The practitioners engaged in various spiritual activities. Spiritism, originated in France with Hippolyte Léon Denizard Rivail (alias Allan Kardec), based its ideas on the five Spirits Books (or the Spiritist Codification). Rivail, a trained scientist, also studied animal magnetism (mesmerism), reincarnations, séances and evocations (necromancy). The spiritists believed in a supernatural world and in spiritual beings that radiate that world and our nature. It was not related to Orientalism, but much Oriental practices such as meditation or chanting went into spiritualism, too. Academically speaking, spiritism was – at best – covered by parapsychology. But even parapsychology attracted known scientists like the German physicists Johann Karl Friedrich Zöllner and Gustav Theodor Fechner. In the age of secularism and scientification – spirituality became the object of scientific scholarship and rational enquiry. Practitioners in German Orientalist studies were not considered sages, nor were they considered spiritual beings –with the notable exception of Rudolf Steiner who considered himself a bodhisattva – but were unsuccessful candidates for becoming ‘German sages.’
Becoming a Buddhist monk, like Nyanatiloka, meant setting oneself on the path to Buddhahood, this of course is a form of sagehood. Having said that, Buddhahood and sagehood are un-German concepts, and Cultural Germany lacked any concept of Buddhahood and sagehood. To the German public, Buddhism was just another religion, with its priests and monks and a few foreign names – that was all. As to Confucianism, most Germans were not even sure whether it was a religion at all. And of the shengren, mentioned so often in this little book: they had never heard such a name.

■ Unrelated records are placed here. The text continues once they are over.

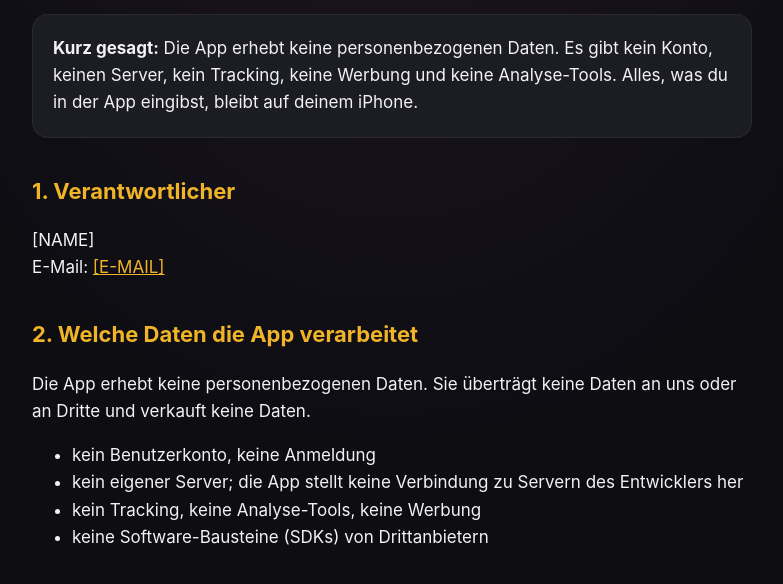
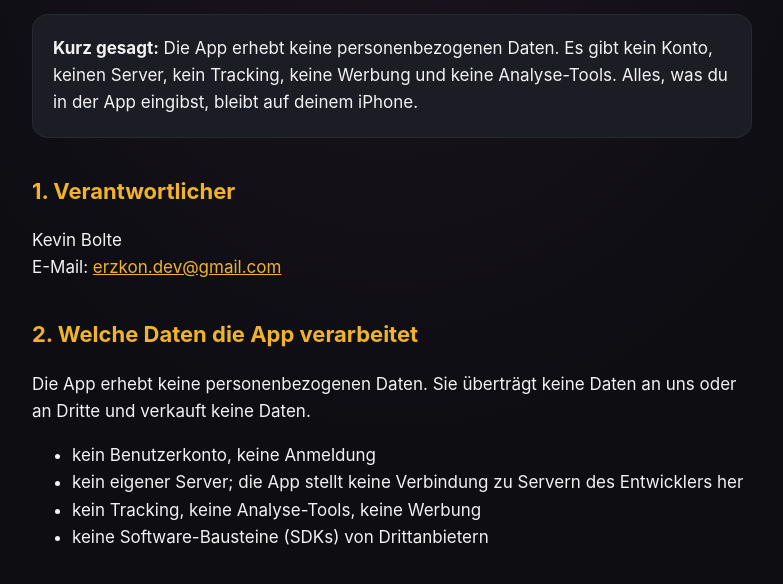
Before and after one commit to Erzkon/deathroll-site, a plain HTML site: page privacy.html in a window 1280 px wide. Shown: the part 203-787 px from the top of the page, without its empty margins (248-1031 px from the left). Drawn offline with Linux system fonts and the light colour scheme.

Commit message:
Kontaktdaten eingetragen

```diff
--- a/privacy.html
+++ b/privacy.html
@@ -25,8 +25,8 @@
 
       <h2>1. Verantwortlicher</h2>
       <p>
-        [NAME]<br>
-        E-Mail: <a href="mailto:[E-MAIL]">[E-MAIL]</a>
+        Kevin Bolte<br>
+        E-Mail: <a href="mailto:erzkon.dev@gmail.com">erzkon.dev@gmail.com</a>
       </p>
 
       <h2>2. Welche Daten die App verarbeitet</h2>
@@ -82,7 +82,7 @@
     <footer>
       <a href="index.html">Startseite</a>
       <a href="privacy.html">Datenschutz</a>
-      <span>Kontakt: <a href="mailto:[E-MAIL]">[E-MAIL]</a></span>
+      <span>Kontakt: <a href="mailto:erzkon.dev@gmail.com">erzkon.dev@gmail.com</a></span>
       <a href="privacy-en.html" hreflang="en" lang="en">English</a>
     </footer>
   </div>
```
Also changed, not shown: en.html (+2 -2 lines), index.html (+2 -2 lines), privacy-en.html (+3 -3 lines), 1 other file.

 Schopenhauer, 2004
 Pali Text Society, 2011
Pattberg, Thorsten (2011), Shengren – Above Philosophy and Beyond Religion, LoD Press, New York